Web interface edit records
* * * * *

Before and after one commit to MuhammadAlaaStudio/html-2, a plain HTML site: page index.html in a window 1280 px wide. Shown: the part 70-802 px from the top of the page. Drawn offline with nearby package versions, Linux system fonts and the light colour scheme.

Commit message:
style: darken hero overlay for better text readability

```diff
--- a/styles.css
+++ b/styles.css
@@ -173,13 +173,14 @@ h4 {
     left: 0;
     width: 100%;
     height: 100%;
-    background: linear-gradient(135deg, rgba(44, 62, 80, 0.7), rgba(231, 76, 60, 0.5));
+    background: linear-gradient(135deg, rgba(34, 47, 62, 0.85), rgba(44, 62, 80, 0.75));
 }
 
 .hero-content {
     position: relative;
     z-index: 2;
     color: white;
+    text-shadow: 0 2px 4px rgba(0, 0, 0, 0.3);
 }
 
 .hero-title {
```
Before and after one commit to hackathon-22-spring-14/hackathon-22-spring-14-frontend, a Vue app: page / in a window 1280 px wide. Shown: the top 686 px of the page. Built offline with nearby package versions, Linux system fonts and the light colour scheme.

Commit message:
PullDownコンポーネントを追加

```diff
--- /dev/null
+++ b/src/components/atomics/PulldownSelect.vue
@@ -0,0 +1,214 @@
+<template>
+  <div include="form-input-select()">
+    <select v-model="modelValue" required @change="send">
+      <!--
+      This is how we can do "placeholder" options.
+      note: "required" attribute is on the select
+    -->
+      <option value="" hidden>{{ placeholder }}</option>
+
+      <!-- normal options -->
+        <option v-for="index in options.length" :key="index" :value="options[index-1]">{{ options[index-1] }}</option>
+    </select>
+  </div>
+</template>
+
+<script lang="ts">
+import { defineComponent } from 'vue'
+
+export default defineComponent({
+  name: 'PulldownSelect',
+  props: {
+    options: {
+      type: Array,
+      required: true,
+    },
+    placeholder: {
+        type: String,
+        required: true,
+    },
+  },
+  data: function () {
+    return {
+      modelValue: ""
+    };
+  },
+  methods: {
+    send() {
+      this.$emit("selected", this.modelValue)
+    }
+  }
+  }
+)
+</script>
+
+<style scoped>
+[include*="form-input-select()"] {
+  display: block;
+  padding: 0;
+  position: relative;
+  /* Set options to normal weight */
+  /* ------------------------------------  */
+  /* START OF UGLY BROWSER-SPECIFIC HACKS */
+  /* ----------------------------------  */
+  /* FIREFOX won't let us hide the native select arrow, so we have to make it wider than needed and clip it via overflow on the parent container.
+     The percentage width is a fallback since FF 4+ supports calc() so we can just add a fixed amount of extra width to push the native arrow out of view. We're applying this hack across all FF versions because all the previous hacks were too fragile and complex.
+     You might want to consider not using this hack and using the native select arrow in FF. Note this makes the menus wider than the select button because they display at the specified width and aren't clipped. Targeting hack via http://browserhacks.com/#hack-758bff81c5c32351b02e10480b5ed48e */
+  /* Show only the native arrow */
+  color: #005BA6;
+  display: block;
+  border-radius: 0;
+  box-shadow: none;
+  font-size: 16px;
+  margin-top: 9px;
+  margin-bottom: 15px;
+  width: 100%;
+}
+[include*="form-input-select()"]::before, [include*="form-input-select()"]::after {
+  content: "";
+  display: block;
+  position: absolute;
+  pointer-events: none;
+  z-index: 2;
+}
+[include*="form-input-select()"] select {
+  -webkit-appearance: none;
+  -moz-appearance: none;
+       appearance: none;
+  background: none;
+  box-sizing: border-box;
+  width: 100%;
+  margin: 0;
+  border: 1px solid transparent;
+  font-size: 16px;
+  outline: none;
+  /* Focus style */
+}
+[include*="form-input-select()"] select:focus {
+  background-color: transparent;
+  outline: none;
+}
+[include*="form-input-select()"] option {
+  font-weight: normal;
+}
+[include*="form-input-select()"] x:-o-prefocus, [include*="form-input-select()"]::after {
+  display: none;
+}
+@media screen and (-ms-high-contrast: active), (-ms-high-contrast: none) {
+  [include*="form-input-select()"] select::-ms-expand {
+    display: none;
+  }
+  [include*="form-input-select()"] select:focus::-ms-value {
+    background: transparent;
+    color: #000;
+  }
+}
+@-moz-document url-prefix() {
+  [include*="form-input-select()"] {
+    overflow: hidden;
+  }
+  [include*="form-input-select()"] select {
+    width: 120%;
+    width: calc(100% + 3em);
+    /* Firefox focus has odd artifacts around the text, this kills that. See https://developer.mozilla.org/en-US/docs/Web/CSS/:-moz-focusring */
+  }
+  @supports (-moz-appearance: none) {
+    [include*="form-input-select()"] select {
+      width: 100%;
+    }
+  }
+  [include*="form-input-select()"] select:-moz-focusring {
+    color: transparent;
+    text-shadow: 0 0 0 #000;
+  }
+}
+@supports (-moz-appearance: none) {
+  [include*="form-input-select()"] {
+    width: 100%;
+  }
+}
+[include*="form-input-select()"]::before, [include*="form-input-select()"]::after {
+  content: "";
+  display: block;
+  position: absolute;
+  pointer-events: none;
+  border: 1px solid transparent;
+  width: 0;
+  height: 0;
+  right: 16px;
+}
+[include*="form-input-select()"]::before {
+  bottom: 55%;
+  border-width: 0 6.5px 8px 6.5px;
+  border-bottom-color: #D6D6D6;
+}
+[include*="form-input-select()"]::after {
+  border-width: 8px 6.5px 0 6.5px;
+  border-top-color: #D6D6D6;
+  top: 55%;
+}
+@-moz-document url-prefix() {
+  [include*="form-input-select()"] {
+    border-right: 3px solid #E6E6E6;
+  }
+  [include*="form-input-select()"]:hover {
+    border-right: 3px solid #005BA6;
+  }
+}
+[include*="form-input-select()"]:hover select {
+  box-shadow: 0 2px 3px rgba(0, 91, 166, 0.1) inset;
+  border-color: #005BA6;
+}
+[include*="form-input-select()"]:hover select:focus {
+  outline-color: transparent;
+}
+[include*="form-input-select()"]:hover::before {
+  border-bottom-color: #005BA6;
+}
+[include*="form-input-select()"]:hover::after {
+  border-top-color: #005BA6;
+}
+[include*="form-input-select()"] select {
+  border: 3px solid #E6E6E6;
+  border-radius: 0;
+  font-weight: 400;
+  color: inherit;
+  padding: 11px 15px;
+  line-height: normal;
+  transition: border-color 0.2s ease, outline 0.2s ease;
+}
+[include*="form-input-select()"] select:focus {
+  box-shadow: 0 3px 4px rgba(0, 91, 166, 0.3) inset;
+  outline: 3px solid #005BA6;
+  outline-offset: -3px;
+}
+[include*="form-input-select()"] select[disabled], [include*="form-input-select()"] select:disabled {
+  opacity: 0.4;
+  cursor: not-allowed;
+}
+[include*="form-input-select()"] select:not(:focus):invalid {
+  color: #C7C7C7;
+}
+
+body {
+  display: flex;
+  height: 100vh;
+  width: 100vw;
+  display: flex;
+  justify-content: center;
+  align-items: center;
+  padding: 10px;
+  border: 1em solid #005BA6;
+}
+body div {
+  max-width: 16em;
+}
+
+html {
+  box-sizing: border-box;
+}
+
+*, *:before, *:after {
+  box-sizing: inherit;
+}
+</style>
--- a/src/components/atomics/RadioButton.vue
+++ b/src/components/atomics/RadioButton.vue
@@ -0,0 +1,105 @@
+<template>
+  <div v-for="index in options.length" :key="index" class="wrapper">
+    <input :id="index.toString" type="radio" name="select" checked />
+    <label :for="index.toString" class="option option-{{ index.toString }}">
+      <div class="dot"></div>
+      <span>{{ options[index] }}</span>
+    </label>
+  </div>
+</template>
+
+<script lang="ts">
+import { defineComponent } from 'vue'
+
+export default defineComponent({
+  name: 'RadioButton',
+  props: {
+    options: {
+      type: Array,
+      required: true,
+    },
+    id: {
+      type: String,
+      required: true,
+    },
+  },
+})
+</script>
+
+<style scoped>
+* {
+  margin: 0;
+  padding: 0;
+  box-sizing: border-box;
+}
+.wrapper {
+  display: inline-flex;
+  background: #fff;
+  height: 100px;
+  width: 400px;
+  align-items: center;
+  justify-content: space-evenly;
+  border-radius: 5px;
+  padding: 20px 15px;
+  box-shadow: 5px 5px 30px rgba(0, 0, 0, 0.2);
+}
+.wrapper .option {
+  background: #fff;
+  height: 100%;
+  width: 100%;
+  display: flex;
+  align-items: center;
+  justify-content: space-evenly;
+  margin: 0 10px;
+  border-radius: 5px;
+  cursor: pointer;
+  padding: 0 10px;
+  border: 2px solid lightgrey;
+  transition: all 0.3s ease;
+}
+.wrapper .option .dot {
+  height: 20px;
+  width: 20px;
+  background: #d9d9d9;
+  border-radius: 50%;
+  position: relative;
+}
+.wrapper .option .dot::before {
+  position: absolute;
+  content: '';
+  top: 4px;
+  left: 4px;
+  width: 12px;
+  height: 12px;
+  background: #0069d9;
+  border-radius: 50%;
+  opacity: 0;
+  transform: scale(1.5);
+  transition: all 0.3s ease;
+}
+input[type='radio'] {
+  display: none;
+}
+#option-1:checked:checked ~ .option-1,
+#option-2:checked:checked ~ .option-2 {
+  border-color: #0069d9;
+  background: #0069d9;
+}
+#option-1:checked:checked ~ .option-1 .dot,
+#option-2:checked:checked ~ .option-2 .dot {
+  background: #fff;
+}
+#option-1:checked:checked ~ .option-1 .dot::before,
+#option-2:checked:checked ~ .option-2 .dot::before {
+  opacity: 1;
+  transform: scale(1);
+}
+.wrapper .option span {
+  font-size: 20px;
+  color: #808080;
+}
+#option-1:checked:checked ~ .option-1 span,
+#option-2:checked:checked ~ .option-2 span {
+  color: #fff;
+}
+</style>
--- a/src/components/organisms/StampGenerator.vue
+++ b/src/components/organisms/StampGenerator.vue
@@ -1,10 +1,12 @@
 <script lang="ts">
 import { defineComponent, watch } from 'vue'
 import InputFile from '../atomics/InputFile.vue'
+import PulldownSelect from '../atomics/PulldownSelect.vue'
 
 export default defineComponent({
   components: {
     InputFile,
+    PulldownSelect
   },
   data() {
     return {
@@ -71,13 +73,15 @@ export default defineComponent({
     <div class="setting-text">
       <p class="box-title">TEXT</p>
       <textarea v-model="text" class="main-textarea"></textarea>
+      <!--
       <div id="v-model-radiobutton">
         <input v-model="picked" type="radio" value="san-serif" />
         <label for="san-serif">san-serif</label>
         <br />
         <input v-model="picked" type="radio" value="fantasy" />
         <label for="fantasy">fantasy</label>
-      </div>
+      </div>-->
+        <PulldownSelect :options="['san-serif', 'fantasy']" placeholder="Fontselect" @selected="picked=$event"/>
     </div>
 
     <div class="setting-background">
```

* * * * *

**What to do**
Whenever "defineComponent" occurs in a line of the entries, copy that line.

**Task answer**
+import { defineComponent } from 'vue'
+export default defineComponent({
+import { defineComponent } from 'vue'
+export default defineComponent({
 import { defineComponent, watch } from 'vue'
 export default defineComponent({
@@ -71,13 +73,15 @@ export default defineComponent({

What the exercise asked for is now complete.